== HOW TO COMPLETE THIS TASK ==
After finding the line with "- View inheritance hataları düzeltildi" in the entries below, retype exactly each line from there through the line with "Also changed, not shown: 7 other files.", including that final line.

== RECORDS SUPPLIED ==

+ + + + + + +

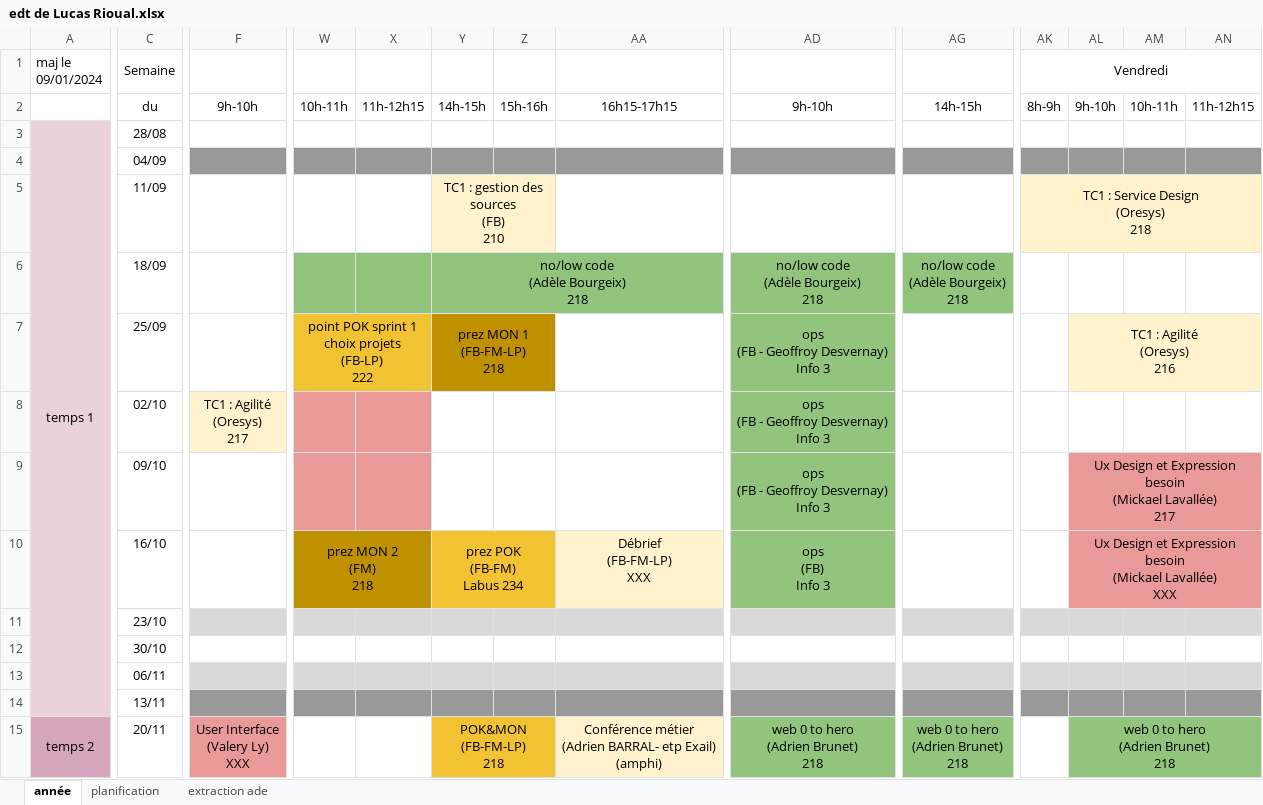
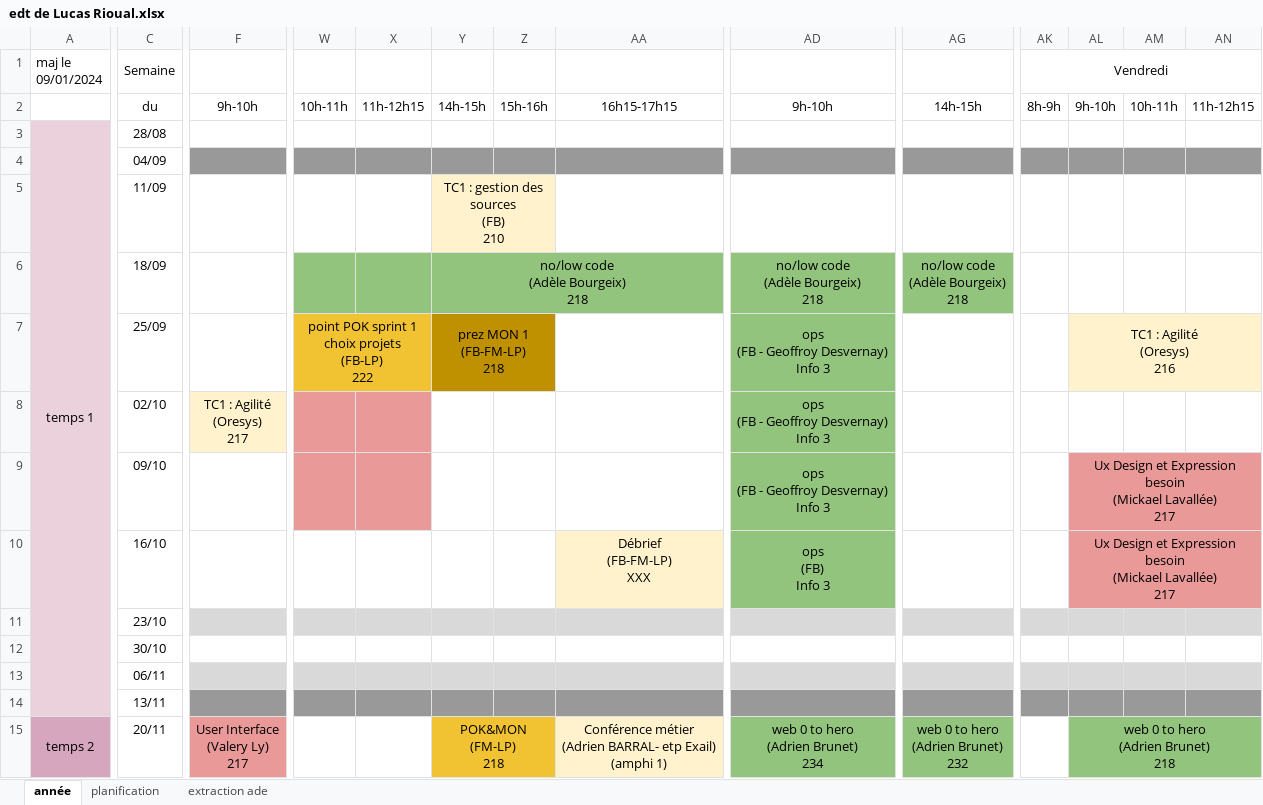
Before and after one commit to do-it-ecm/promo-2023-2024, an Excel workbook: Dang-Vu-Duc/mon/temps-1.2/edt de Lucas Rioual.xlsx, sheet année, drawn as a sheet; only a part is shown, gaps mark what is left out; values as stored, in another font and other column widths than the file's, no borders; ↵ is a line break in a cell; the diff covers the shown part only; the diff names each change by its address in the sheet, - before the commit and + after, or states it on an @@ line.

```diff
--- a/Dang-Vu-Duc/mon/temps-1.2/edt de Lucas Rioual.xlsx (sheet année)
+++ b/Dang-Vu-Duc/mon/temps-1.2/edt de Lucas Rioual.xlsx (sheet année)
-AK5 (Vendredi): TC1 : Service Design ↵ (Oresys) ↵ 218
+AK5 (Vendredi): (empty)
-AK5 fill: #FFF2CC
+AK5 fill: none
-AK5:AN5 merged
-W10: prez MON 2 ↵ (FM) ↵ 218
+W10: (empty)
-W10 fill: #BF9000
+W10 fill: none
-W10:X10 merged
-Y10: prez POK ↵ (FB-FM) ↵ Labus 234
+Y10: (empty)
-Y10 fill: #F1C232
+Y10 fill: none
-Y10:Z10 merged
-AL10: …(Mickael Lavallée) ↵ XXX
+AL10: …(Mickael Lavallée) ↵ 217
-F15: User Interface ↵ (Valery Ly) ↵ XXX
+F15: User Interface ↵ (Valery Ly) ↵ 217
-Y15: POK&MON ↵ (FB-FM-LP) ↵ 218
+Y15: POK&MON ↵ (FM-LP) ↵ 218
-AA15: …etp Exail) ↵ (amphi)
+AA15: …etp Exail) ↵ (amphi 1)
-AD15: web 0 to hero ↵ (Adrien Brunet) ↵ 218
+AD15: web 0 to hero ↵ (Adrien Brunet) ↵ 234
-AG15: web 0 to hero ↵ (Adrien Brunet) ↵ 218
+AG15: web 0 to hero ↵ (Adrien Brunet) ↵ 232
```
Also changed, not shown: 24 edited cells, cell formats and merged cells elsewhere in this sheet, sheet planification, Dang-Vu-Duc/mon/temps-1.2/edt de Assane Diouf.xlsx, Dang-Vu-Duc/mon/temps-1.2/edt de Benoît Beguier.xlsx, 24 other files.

+ + + + + + +

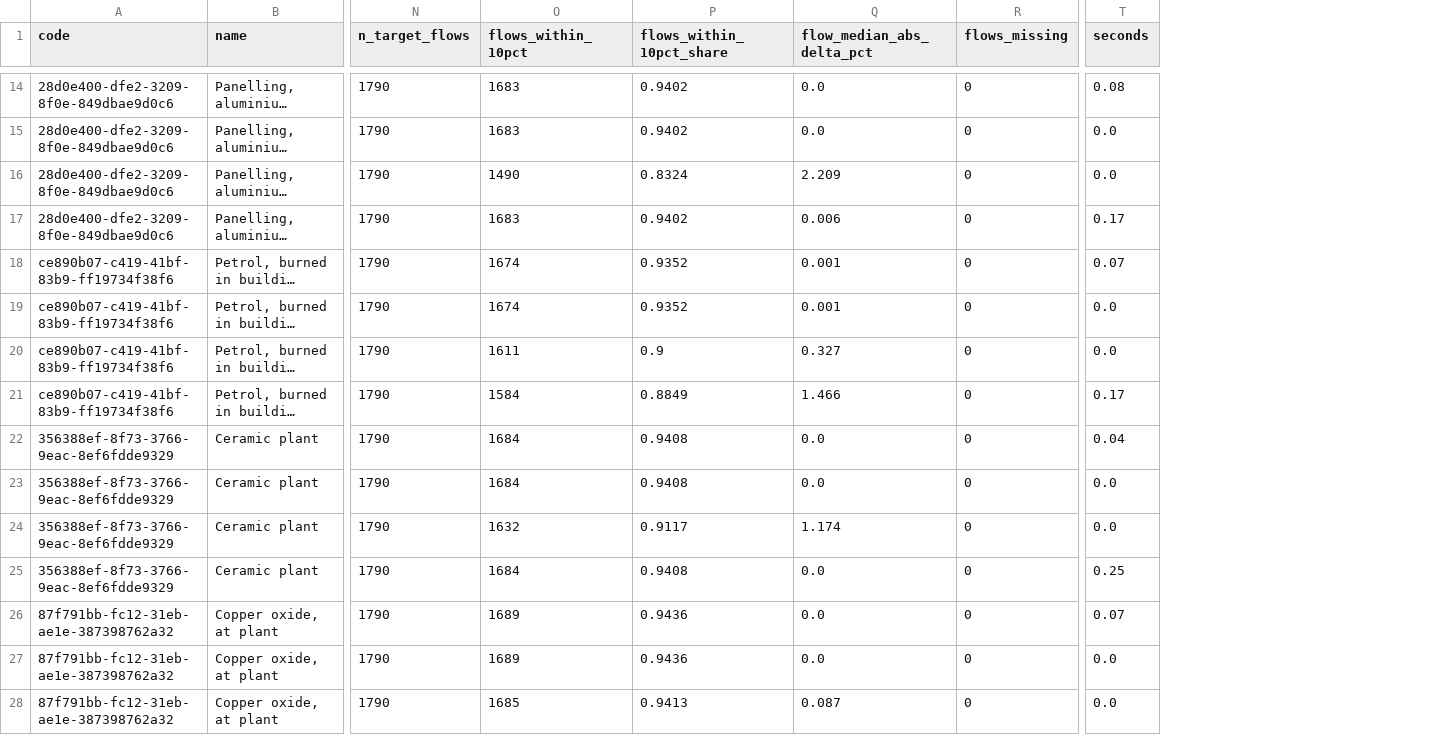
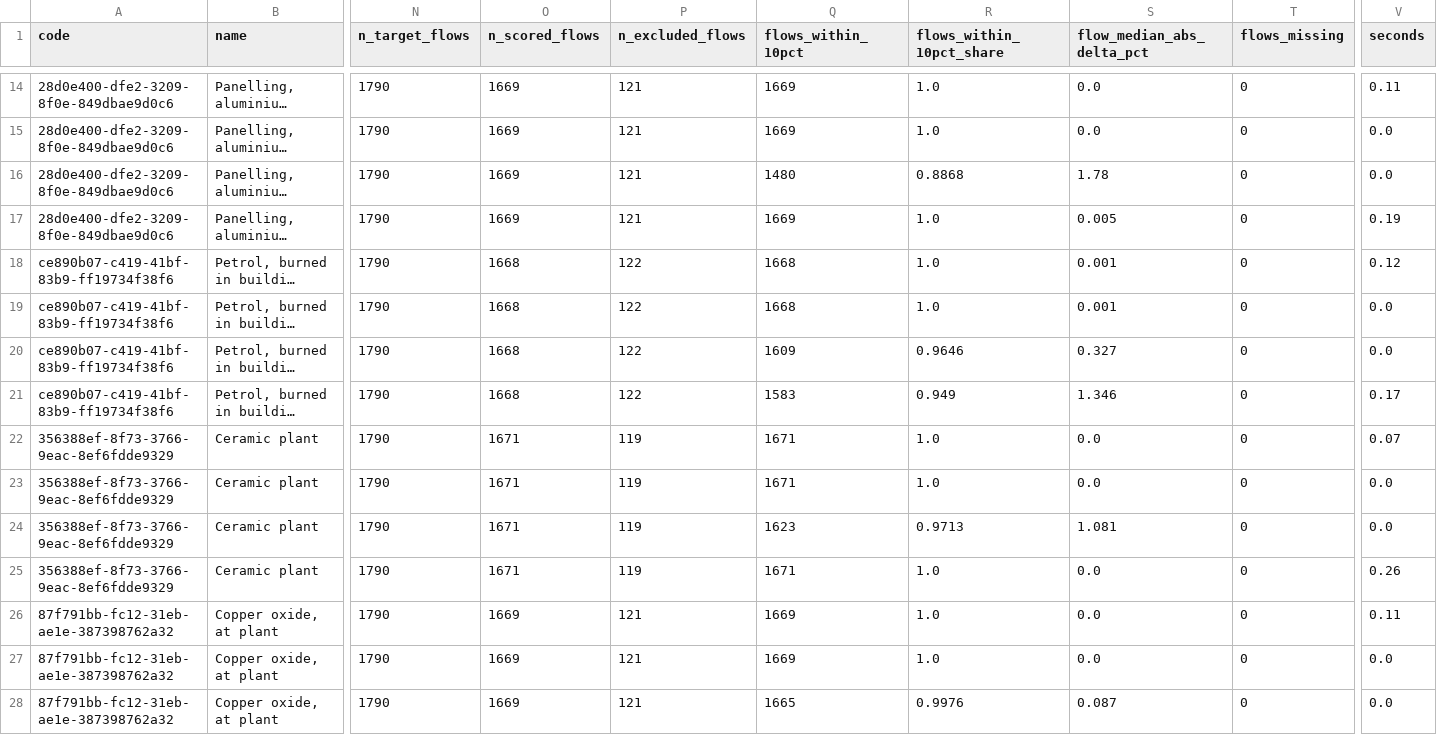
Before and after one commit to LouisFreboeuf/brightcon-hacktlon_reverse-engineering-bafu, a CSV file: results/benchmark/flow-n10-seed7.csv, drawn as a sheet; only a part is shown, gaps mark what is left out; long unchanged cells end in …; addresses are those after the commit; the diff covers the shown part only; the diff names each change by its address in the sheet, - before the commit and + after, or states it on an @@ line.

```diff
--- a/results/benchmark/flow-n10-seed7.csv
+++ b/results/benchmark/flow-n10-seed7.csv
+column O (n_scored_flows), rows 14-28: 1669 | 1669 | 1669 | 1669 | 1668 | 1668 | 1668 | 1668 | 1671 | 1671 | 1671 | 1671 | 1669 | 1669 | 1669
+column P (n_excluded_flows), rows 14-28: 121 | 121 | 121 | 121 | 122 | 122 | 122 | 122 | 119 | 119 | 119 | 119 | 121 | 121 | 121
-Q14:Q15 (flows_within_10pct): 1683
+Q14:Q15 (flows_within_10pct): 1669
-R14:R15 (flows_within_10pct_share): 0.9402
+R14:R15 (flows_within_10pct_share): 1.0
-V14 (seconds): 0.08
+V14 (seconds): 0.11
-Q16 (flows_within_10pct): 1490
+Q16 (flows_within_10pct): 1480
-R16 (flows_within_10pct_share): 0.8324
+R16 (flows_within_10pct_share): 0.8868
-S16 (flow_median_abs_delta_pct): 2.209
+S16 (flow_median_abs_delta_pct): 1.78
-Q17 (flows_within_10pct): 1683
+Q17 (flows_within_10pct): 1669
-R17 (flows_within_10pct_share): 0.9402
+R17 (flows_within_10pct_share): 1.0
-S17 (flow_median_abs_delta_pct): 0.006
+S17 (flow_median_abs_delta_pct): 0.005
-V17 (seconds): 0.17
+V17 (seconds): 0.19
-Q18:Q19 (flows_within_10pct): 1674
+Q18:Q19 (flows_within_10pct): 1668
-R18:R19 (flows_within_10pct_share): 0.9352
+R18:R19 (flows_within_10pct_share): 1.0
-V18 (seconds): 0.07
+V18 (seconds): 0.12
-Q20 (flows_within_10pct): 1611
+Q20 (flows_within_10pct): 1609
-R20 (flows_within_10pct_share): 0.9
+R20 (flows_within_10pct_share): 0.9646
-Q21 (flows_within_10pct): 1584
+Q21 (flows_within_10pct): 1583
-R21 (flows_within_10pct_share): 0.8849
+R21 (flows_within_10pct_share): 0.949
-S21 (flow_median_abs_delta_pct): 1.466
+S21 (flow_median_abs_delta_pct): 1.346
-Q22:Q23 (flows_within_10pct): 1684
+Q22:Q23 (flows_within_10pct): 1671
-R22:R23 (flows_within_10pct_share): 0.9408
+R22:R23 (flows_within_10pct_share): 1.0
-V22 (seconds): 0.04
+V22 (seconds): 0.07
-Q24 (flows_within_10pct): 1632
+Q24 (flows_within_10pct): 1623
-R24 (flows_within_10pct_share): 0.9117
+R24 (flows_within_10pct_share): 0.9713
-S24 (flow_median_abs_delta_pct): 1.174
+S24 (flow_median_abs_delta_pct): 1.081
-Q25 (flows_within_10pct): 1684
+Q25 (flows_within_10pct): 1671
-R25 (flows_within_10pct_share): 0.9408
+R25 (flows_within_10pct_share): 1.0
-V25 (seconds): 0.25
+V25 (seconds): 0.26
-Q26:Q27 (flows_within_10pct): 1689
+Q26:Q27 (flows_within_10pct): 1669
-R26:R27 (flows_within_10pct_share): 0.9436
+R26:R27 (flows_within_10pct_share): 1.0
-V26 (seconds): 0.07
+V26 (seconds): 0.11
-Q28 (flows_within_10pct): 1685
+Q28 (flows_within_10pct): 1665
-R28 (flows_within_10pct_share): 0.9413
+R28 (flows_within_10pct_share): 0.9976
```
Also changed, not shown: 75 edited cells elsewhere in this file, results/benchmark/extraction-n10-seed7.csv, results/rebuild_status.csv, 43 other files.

+ + + + + + +

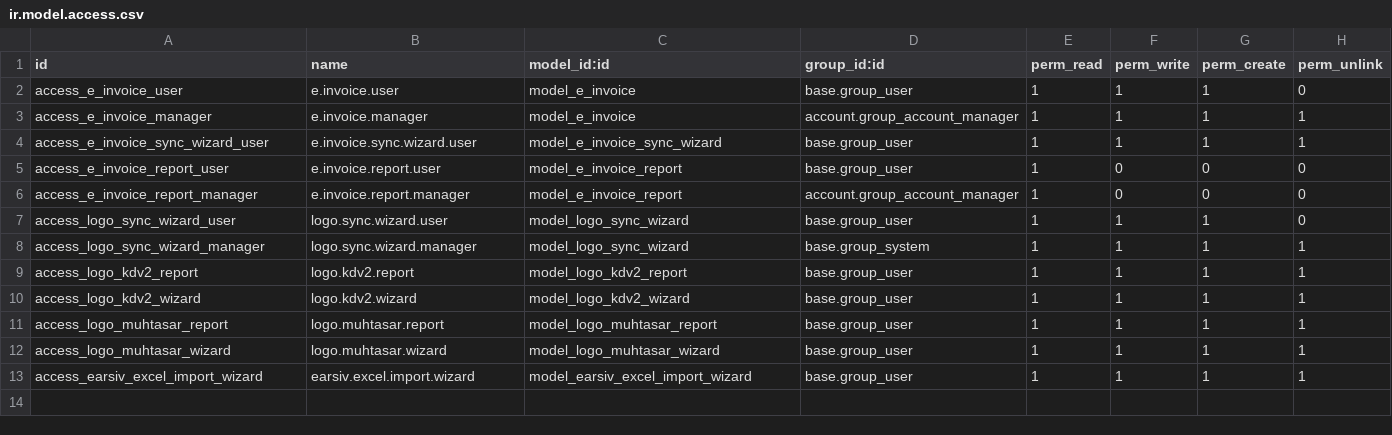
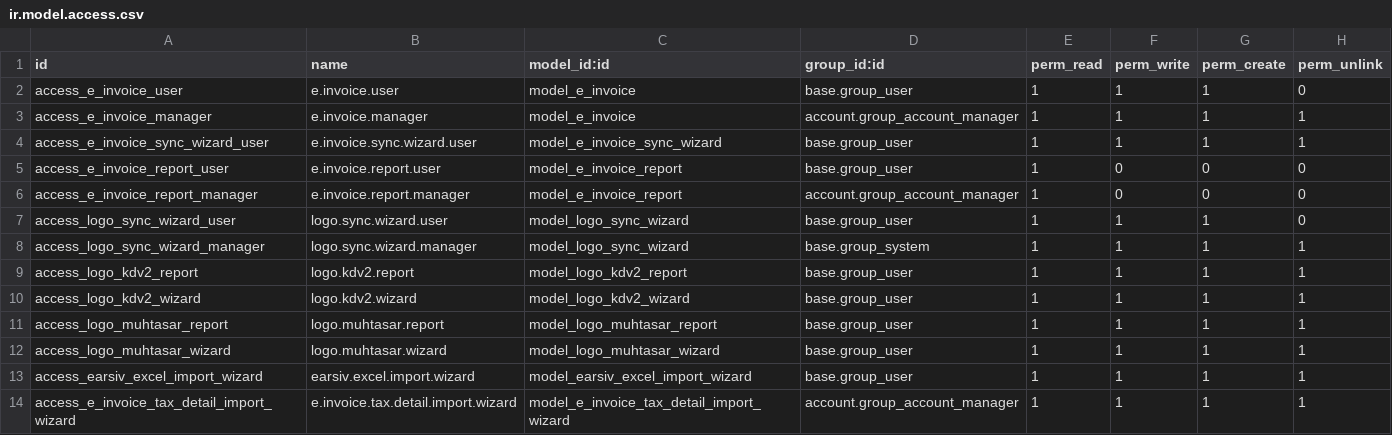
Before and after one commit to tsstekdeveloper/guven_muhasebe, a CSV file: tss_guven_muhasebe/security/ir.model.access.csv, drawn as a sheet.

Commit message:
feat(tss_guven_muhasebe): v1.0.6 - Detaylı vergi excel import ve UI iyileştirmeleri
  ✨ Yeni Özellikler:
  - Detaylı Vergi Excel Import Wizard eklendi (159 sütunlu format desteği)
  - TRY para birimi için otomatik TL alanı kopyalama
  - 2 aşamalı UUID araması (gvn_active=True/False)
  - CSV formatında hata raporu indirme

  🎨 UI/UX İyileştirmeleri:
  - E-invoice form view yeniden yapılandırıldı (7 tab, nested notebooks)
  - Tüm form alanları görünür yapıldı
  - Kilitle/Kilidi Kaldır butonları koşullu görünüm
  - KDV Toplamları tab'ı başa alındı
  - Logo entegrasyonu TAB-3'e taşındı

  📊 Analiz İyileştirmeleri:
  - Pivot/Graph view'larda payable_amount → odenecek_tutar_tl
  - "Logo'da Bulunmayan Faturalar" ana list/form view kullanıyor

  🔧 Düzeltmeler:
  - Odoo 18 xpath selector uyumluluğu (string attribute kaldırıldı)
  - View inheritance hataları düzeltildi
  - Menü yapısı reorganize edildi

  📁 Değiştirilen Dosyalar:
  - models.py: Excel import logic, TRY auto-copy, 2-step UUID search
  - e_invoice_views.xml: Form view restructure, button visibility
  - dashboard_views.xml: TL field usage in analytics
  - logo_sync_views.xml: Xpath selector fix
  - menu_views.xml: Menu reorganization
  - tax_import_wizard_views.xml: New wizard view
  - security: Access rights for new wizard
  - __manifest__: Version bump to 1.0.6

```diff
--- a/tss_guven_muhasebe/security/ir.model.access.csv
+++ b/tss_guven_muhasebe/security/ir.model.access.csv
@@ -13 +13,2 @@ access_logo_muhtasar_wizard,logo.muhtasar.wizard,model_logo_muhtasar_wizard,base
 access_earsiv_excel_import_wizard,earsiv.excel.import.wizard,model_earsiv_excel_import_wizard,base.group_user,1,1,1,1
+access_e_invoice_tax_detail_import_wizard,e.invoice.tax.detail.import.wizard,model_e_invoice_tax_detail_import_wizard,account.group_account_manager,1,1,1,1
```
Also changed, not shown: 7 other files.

+ + + + + + +

== RESPONSE AREA ==
  - View inheritance hataları düzeltildi
  - Menü yapısı reorganize edildi

  📁 Değiştirilen Dosyalar:
  - models.py: Excel import logic, TRY auto-copy, 2-step UUID search
  - e_invoice_views.xml: Form view restructure, button visibility
  - dashboard_views.xml: TL field usage in analytics
  - logo_sync_views.xml: Xpath selector fix
  - menu_views.xml: Menu reorganization
  - tax_import_wizard_views.xml: New wizard view
  - security: Access rights for new wizard
  - __manifest__: Version bump to 1.0.6

```diff
--- a/tss_guven_muhasebe/security/ir.model.access.csv
+++ b/tss_guven_muhasebe/security/ir.model.access.csv
@@ -13 +13,2 @@ access_logo_muhtasar_wizard,logo.muhtasar.wizard,model_logo_muhtasar_wizard,base
 access_earsiv_excel_import_wizard,earsiv.excel.import.wizard,model_earsiv_excel_import_wizard,base.group_user,1,1,1,1
+access_e_invoice_tax_detail_import_wizard,e.invoice.tax.detail.import.wizard,model_e_invoice_tax_detail_import_wizard,account.group_account_manager,1,1,1,1
```
Also changed, not shown: 7 other files.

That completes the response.